Aviation Maintenance: Going forward, what advances in oils and lubricants are you working on now, and to what end?
Vincent Begon: On the lubricants side of the business, we are investing in strengthening our supply chain, expanding our distribution and extending our product approvals. For example, in 2021 we added a grease manufacturing plant to our lubricant manufacturing network and formed new distribution partnerships in China, India and Latin America.
We are a lubricant supplier with high-performance products for all aviation customers, from light-sports aircraft owners to MROs. All products must meet minimum specifications, but not all approved products are the same, and some can make a significant financial difference so we’re continuing to work on communicating this to our customers so they can benefit.
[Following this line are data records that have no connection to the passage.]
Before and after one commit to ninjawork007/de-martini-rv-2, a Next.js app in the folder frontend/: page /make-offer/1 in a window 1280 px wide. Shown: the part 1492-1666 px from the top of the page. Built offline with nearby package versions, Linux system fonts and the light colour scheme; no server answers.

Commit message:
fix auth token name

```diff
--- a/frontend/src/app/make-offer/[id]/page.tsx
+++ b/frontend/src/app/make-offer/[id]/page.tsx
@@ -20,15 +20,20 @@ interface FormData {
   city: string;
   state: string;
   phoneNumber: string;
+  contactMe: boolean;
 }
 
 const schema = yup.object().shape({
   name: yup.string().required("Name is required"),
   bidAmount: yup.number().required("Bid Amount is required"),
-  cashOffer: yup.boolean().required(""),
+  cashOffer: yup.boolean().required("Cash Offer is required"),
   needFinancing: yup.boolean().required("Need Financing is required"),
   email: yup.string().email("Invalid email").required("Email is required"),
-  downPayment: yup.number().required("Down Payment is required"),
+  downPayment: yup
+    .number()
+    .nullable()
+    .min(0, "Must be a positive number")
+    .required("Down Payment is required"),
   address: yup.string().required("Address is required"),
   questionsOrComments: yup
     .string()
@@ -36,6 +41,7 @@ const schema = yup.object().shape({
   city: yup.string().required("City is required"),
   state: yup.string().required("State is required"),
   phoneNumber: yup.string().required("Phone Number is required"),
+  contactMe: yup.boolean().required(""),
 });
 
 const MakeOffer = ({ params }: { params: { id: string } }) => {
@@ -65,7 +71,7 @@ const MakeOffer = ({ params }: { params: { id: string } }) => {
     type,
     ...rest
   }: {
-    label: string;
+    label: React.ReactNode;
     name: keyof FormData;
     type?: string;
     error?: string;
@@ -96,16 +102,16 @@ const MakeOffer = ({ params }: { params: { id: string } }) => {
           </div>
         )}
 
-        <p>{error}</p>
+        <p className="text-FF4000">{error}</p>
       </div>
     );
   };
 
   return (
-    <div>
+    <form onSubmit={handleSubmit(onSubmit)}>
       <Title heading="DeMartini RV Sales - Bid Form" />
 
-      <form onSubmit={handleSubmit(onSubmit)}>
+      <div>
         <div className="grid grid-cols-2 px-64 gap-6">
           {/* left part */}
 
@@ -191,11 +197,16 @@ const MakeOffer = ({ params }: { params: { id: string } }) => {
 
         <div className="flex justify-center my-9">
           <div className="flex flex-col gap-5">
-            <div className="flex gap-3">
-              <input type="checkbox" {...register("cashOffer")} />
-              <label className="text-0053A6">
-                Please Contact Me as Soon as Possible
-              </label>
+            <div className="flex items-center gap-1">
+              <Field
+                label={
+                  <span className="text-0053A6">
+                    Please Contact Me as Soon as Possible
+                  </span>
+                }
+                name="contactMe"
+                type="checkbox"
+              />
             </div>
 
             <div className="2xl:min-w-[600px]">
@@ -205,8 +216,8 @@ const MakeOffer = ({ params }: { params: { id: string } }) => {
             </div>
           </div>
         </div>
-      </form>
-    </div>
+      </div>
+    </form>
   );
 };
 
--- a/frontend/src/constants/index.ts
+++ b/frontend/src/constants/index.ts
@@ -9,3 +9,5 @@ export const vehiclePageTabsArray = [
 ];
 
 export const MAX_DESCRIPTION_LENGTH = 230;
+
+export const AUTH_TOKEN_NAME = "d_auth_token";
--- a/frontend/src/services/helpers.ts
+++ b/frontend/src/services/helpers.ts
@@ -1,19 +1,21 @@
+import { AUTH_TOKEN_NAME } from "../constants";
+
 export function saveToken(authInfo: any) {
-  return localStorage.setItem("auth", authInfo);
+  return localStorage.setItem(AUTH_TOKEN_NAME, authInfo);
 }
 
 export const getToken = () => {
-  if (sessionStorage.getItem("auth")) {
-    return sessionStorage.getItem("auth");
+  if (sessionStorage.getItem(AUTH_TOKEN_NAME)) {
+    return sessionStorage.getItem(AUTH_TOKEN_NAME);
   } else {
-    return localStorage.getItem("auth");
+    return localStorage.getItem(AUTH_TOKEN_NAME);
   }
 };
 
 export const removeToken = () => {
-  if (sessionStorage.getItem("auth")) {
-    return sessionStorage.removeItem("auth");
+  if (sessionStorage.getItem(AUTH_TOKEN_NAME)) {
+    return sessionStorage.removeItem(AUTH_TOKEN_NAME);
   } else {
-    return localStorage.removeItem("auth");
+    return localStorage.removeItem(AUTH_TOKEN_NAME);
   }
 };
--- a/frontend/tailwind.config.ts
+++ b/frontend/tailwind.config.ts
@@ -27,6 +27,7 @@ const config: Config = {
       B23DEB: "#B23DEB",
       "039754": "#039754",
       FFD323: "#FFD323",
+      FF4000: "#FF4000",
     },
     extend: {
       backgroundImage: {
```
We are also focussed on garnering support across the aviation ecosystem to drive the adoption of higher performance capability, fourth generation lubricants. Shell is working with engine, airframe and oil OEMs as well as airlines to ensure more oils are evaluated and approved for use so that airlines have a wide array of high performance oils and lubricants to choose from.
The same is also happening in the wheel bearing grease space, with Shell having developed the latest high performance wheel bearing grease, AeroShell grease 58, based on our successful lithium-based grease ASG33 technology. This solution is being worked on with airlines and wheel OEMs to secure full approvals for use but it’s a fantastic solution as it has been designed with the same technology as AeroShell Grease 33 and 64, meaning the three products together can cover virtually all the grease points in a commercial airliner and eliminate incompatibility issues that can otherwise arise when different greases are used together.
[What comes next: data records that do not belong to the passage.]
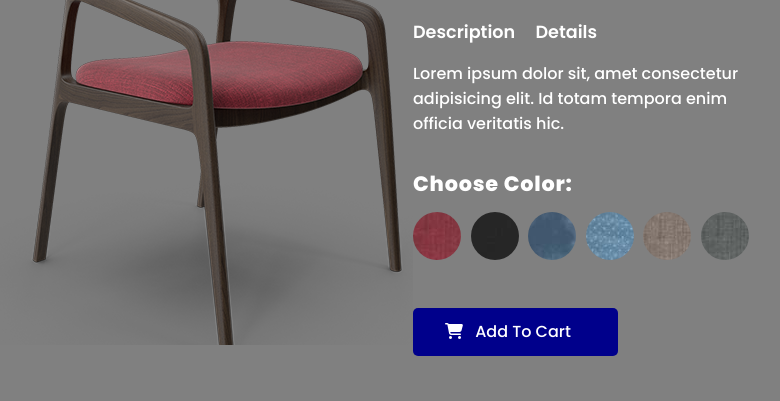
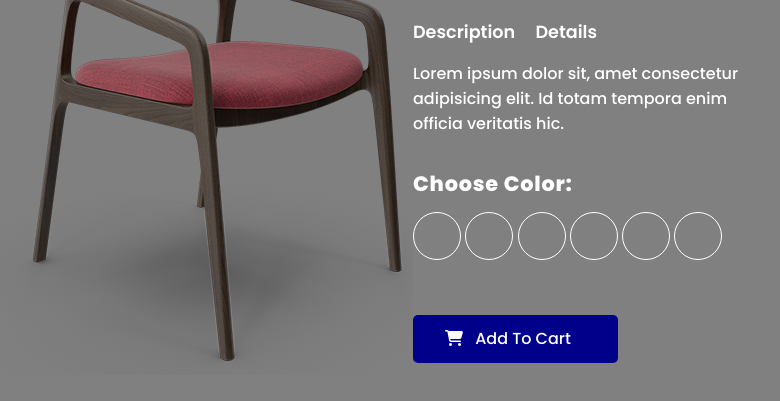
Before and after one commit to My-web-dev-projects-html-css-js/7.-modern-chair, a plain HTML site: page index.html in a window 1280 px wide. Shown: the part 185-586 px from the top of the page, without its empty margins (227-1007 px from the left). Drawn offline with Linux system fonts and the light colour scheme.

Commit message:
show labels and hide radio buttons

```diff
--- a/index.html
+++ b/index.html
@@ -53,14 +53,13 @@
                 <h5 class="choose-color">Choose Color:</h5>
 
                 <!-- all labels are connected to corresponding radio button via id -->
-                <div class="labels">
                 <label class="color-1 label-color" for="color-1"></label>
                 <label class="color-2 label-color" for="color-2"></label>
                 <label class="color-3 label-color" for="color-3"></label>
                 <label class="color-4 label-color" for="color-4"></label>
                 <label class="color-5 label-color" for="color-5"></label>
                 <label class="color-6 label-color" for="color-6"></label>
-                </div>
+
                 <input class="color-btn for-color-1" type="radio" id="color-1" name="color-btn" checked />
                 <input class="color-btn for-color-2" type="radio" id="color-2" name="color-btn" />
                 <input class="color-btn for-color-3" type="radio" id="color-3" name="color-btn" />
--- a/style.css
+++ b/style.css
@@ -15,7 +15,7 @@ body{
     display: flex;
     flex-direction: row;
     flex-wrap: wrap;
-    height: 450px;
+    height: 480px;
     width: 1000px;
     margin: 5rem auto;
 }
@@ -124,7 +124,7 @@ body{
 }
 
 
-.labels{
+/* .labels{
     display: flex;
     gap: 0.6rem;
 
@@ -154,9 +154,29 @@ body{
         background-image: url("/images/color6.jpg");
     }
 
+} */
+
+.choose-color~label{
+    display: inline-block;
+    border: 1px solid white;
+    height: 3rem;
+    width: 3rem;
+    border-radius: 50%;
+    cursor: pointer;
+}
+
+.choose-color~input[type="radio"]{
+    display: none;
 }
 
 /*hide all radio buttons*/
 .labels ~ input[type="radio"]{
     display: none;
 }
+
+
+/*radio button choose color functionality*/
+.color-btn:checked + label{
+    border: 2px solid white;
+    transform: scale(1.1);
+}
```
Lines whose indentation alone changed are shown as unchanged.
Edward L. Barnes: We are working on advances, but we can’t go into any detail because most of it is related to the military. Most assuredly, the ExxonMobil Technology and Engineering Company is heavily engaged with the US Air Force Research Laboratory, the US Navy, and various OEMs in developing new technologies. But they are on the drawing board along with the aircraft that they might be used in. It’s decades away in most cases.
Vincent Begon: One final note. At Shell, our target is to become a net-zero emissions energy business by 2050. This means reducing emissions from our operations and from the fuels and other energy products we sell to our customers.
As such, we recognise the need to decarbonise lubricants and are working on solutions, in partnership with OEMs, to fulfill the need for decarbonised oils and lubricants. Part of this means decarbonising our operations, which we’re doing by using post-consumer plastics in our packaging, for example, and installing solar photovoltaic panels on the roofs of seven lubricant plants in China, India, Italy, Singapore and Switzerland.